A slippery slope with slimy salamanders
Over the past three months, I have been living in the Appalachian Mountains of North Carolina conducting research on terrestrial salamanders. It has been an incredible experience to work in this system, and I have no doubt that I work and live in one of the most beautiful places in our country. But being my first field season on this project, I had my fair share of issues. Learning how to use my flow through system to measure evaporative water loss was insanely tricky. The relationship between temperature and vapor pressure is a tricky to manipulate, sometimes with experiment-ending consequences. Miscommunications and unexpected surprises from the salamander digestive system (that's poo) also produced significant hurdles.
As of right now, it appears I will actually finish my project - at least before the first day of school. I will be honest, I have never worked this hard in my life. I sleep during the day, and at night, I hike up mountains to catch salamanders and conduct my experiments. The learning curve has been steep, as well as the mountains. I'm pretty sure I have permanent nerve damage in my big toes; I haven't felt them in a few weeks. I also had a fun trip to the emergency room at 4 in the morning to remove a moth that lodged itself next to my eardrum.
In the end, I love my project, and I am thrilled to see my first data plots and analyze my data. But I have poured almost everything I have into this project. I can't wait to return to campus and....start working again (haha).
For those of you that are close or already have finished your graduate degree, I am just beginning to understand what it takes: everything.

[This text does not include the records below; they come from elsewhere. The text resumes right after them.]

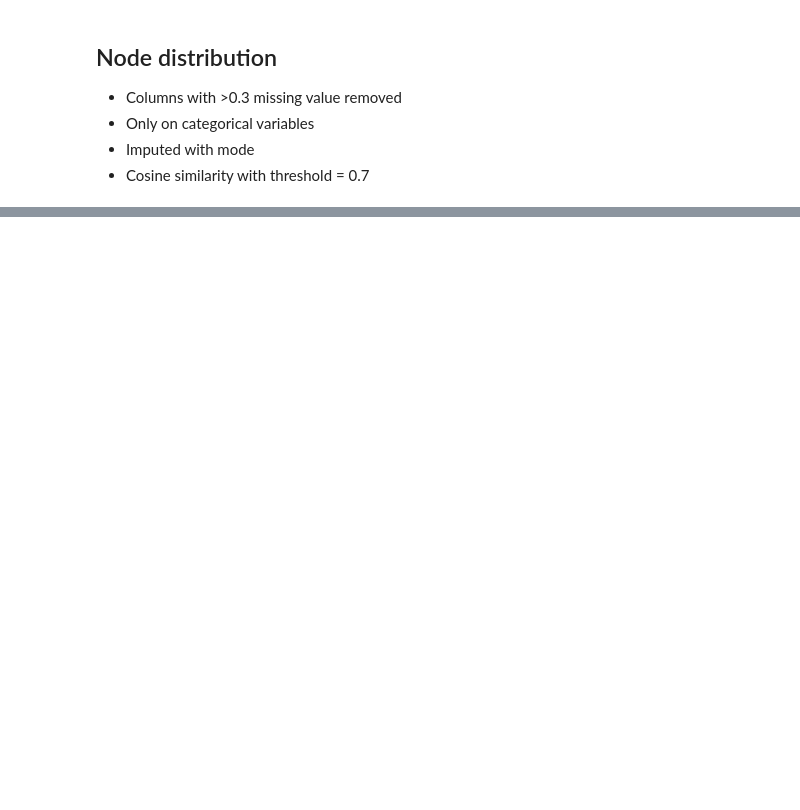
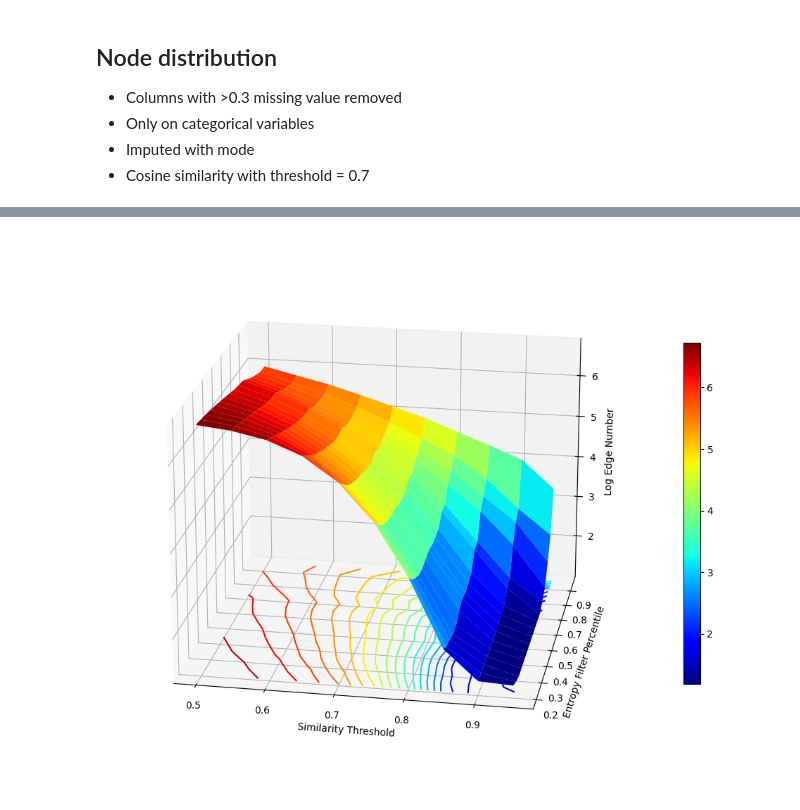
Before and after one commit to teddy21019/NIBRS_diffusion, a Jupyter notebook: similarity_network.ipynb, the cells around one changed output, grey strips where cells are left out. Saved outputs shown, nothing was run; the diff lists cells and outputs as text; code cells hidden in the pictures; blank space fills up the shorter version.

```diff
--- a/similarity_network.ipynb
+++ b/similarity_network.ipynb
@@ -375,2 +392,0 @@ sn = SimilarityNetwork(imputed_lemas, cosine_sim, "ORI9", sim_columns)
-# %%
-sn.fit_transform(np.random.random(sn.feature_n))
@@ -477,0 +574,41 @@ plot_degree_dist(G)
+# %%
+edge_num_by_th_q: list[dict[str, float]] = []
+for q in range(20,100,5):
+    for th in range(50,100,5):
+        variety_q = np.percentile(list(cat_col_variety_full.values()), q)
+        cat_col_variety = {col:v for col, v in cat_col_variety_full.items() if v >= variety_q}
+
+        sn = SimilarityNetwork(
+            df,
+            CosineSimilarity(th/100.0),
+            "ORI9",
+            list(cat_col_variety.keys()) +  ["log_pop", "log_budget"]
+        )
+        sn.fit_transform()
+
+        edge_num_by_th_q.append(
+            {
+                'q': q/100.0,
+                'th': th/100.0,
+                'edge_num':np.log10(sn.adjacency_matrix.nnz)
+            }
+        )
+# %%
+dd = pd.DataFrame(edge_num_by_th_q)
+# %%
+mesh = dd.pivot(index = 'th', columns='q', values='edge_num')
+x,y = np.meshgrid(mesh.index, mesh.columns)
+z = mesh.to_numpy().T
+
+fig= plt.figure(figsize=(10,10))
+ax: plt.Axes = fig.add_subplot(projection='3d')
+my_cmap = plt.get_cmap('jet')
+surf = ax.plot_surface(x,y,z, cmap = my_cmap)
+ax.contour(x,y,z, zdir = 'z', offset=1, cmap = my_cmap, levels = 20)
+ax.set_xlabel("Similarity Threshold"); ax.set_ylabel("Entropy Filter Percentile");
+ax.set_zlabel("Log Edge Number")
+ax.view_init(elev=20, azim=-80, vertical_axis='z')
+fig.colorbar(surf, shrink = 0.5)
+fig.tight_layout()
+# %% [output]
+[figure, added]
```
Also changed, not shown: parts of 39 cells of this notebook.
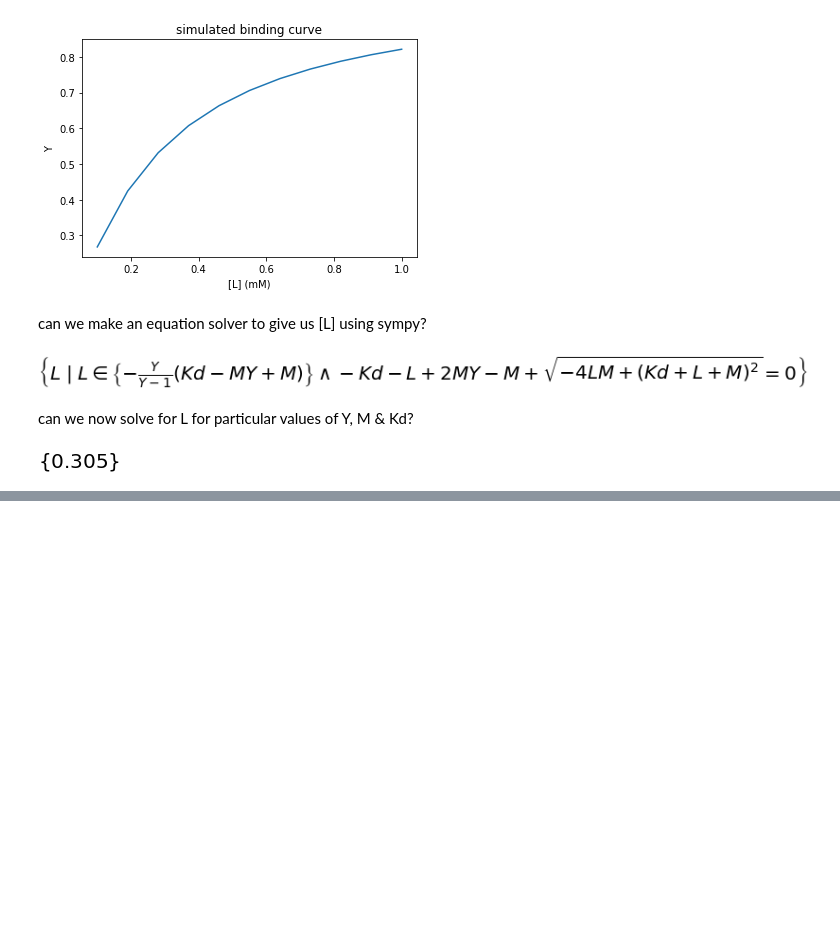
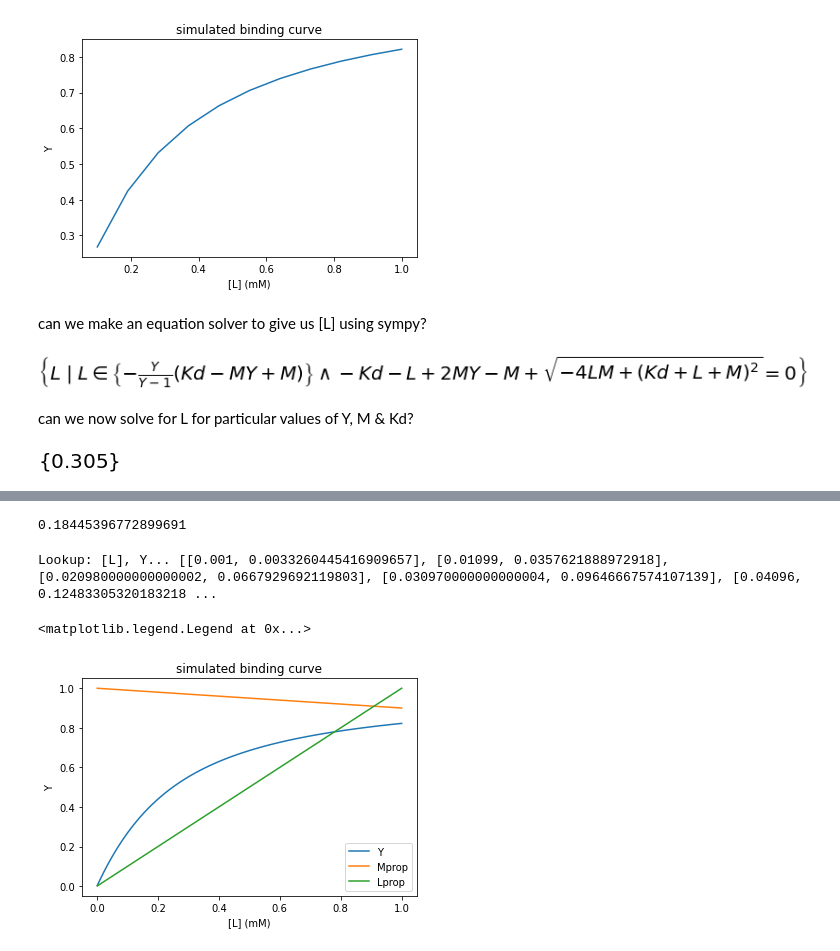
Before and after one commit to brianosmith/EXSY_fitting_notebook, a Jupyter notebook: Saturation_curves_for_ligand_binding.ipynb, the cells around one changed output, grey strips where cells are left out. Cells and saved outputs as stored; diff of their text form; code cells hidden in the pictures; blank space fills up the shorter version.

```diff
--- a/Saturation_curves_for_ligand_binding.ipynb
+++ b/Saturation_curves_for_ligand_binding.ipynb
@@ -92,0 +118,60 @@ solveset(newFracSat, L)
+# %%
+# some values to calculate with
+M0 = 0.5
+Kd = 0.15
+L = 0.125
+Ls = 10.0
+
+# careful placement of brackets required to get the correct evaluation order
+# x**y to raise a value to a power
+
+Y = ((M0*(1-(L/Ls)) + L + Kd) - sqrt((M0*(1-(L/Ls)) + L + Kd)**2 - (4 * M0*(1-(L/Ls)) * L)))/(2 * M0*(1-(L/Ls)))
+
+print(Y)
+# %% [output]
+0.18445396772899691
+# %%
+# for drawing the graph
+%matplotlib inline
+import matplotlib.pyplot as plt
+# math function as above
+from math import sqrt
+# for creating the L values over which to sample the function. Would also be nice to capture the results in a more sophisticated array.
+import numpy as np
+
+M0 = 0.1
+Kd = 0.2
+
+Ls = 10.0
+Llow = 0.001
+Lhigh = 1.0
+nL = 101
+
+Lval = np.linspace(Llow, Lhigh, nL)
+
+Yval = []
+Mprop = []
+Lprop = []
+Lookup = [] # could be np.array()
+for L in Lval:
+  Y = ((M0*(1-(L/Ls)) + L + Kd) - sqrt((M0*(1-(L/Ls)) + L + Kd)**2 - (4 * M0*(1-(L/Ls)) * L)))/(2 * M0*(1-(L/Ls)))
+  Yval.append(Y)
+  Mprop.append((1-(L/Ls)))
+  Lprop.append(L/Lhigh)
+  Lookup.append([L,Y])
+
+# crude numerical output - should be formatted better
+print("Lookup: [L], Y...", Lookup)
+
+#plot the results
+plt.title("simulated binding curve")
+plt.xlabel('[L] (mM)')
+plt.ylabel('Y')
+plt.plot(Lval,Yval, label='Y')
+plt.plot(Lval,Mprop, label='Mprop')
+plt.plot(Lval,Lprop, label='Lprop')
+plt.legend()
+# %% [output]
+Lookup: [L], Y... [[0.001, 0.0033260445416909657], [0.01099, 0.0357621888972918], [0.020980000000000002, 0.0667929692119803], [0.030970000000000004, 0.09646667574107139], [0.04096, 0.12483305320183218 ...
+<matplotlib.legend.Legend at 0x...>
+[figure, added]
```
Also changed, not shown: parts of 1 cell of this notebook.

Thanks for letting me vent; this blog is great for that.
Time for more experiments!